What's happening: The FCC approved Amazon's plans for a 3,236-satellite constellation called Project Kuiper with the stipulation that the company needs to launch the first half of its constellation by 2026 and it must be complete by 2029.

  • The commission's approval is also contingent on Amazon submitting an updated plan for how it will reduce its risk of creating orbital debris with its constellation.
  • Amazon announced last week that it will invest $10 billion in Project Kuiper in part to help address high-speed internet access issues that many in the U.S. are facing today.
  • "We have heard so many stories lately about people who are unable to do their job or complete schoolwork because they don’t have reliable internet at home," Dave Limp, senior vice president at Amazon, said in a statement.

Where it stands: Amazon is behind SpaceX in deploying hardware, with SpaceX's Starlink constellation already boasting more than 500 satellites in orbit so far, but the Jeff Bezos-backed company's large investment in Kuiper could help them catch up.

Yes, but: There are major risks involved in developing and deploying these constellations.

  • OneWeb — one of the first companies aiming to build a satellite network like this — filed for bankruptcy earlier this year after it wasn't able to raise the funds it needed.
  • It's also not yet clear if the market exists to support more than one of these constellations.
  • Experts have also expressed concern that these small satellites could clutter up low-Earth orbit, increasing the likelihood of creating more space junk that could pose risks to other satellites.

Go deeper

Miriam Kramer, author of Space
Nov 10, 2020 - Science

How to watch SpaceX's next crewed launch

From left to right: Shannon Walker, Victor Glover, Mike Hopkins and Soichi Noguchi. Photo: NASA/Joel Kowsky

Saturday's SpaceX launch will bring a fresh crew of astronauts to the International Space Station and kick off what are expected to be regular crewed SpaceX missions to orbit for NASA.

Why it matters: This will be SpaceX's second crewed flight and its first operational mission after a successful test flight in May brought astronauts Bob Behnken and Doug Hurley to the station.

Off the Rails

Episode 2: Barbarians at the Oval

Photo illustration: Sarah Grillo/Axios. Photo: Jim Watson/AFP/Getty Images

Beginning on election night 2020 and continuing through his final days in office, Donald Trump unraveled and dragged America with him, to the point that his followers sacked the U.S. Capitol with two weeks left in his term. This Axios series takes you inside the collapse of a president.

Episode 2: Trump stops buying what his professional staff are telling him, and increasingly turns to radical voices telling him what he wants to hear.

President Trump plunked down in an armchair in the White House residence, still dressed from his golf game — navy fleece, black pants, white MAGA cap.
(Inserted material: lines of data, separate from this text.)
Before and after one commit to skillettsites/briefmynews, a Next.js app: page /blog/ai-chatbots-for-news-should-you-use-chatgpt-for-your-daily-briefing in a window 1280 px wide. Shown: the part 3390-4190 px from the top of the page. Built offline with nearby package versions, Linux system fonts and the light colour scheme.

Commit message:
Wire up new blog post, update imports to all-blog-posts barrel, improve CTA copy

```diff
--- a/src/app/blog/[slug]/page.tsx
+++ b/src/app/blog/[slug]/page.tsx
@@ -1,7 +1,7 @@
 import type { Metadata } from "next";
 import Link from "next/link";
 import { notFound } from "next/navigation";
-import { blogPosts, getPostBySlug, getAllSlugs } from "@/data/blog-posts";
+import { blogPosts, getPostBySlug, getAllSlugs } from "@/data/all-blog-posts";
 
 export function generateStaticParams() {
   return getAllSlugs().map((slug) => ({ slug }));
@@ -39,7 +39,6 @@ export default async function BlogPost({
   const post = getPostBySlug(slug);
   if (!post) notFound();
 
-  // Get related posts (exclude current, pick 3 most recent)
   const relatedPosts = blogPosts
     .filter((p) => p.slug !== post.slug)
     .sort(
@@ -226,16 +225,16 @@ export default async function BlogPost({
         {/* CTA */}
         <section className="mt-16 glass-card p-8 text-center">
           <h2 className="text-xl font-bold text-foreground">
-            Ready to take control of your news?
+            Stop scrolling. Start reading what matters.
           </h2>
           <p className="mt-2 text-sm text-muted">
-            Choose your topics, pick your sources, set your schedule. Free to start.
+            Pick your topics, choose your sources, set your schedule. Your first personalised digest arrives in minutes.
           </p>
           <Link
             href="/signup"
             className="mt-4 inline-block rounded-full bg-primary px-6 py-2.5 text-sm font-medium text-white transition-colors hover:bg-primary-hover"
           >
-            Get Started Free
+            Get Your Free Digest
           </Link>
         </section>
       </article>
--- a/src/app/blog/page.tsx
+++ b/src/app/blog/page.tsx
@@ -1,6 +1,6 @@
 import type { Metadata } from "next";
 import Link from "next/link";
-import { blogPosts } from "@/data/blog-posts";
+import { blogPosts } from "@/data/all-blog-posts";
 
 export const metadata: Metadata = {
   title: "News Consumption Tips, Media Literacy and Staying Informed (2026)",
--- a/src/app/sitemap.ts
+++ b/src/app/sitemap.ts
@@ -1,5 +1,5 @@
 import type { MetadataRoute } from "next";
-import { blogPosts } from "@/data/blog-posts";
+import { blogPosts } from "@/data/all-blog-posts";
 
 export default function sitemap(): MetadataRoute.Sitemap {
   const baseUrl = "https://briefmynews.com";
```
It was Saturday, Nov. 7. The networks had just called the election for Joe Biden.

Fringe right plots new attacks out of sight

Illustration: Aïda Amer/Axios

Domestic extremists are using obscure and private corners of the internet to plot new attacks ahead of Inauguration Day. Their plans are also hidden in plain sight, buried in podcasts and online video platforms.

Why it matters: Because law enforcement was caught flat-footed during last week's Capitol siege, researchers and intelligence agencies are paying more attention to online threats that could turn into real-world violence.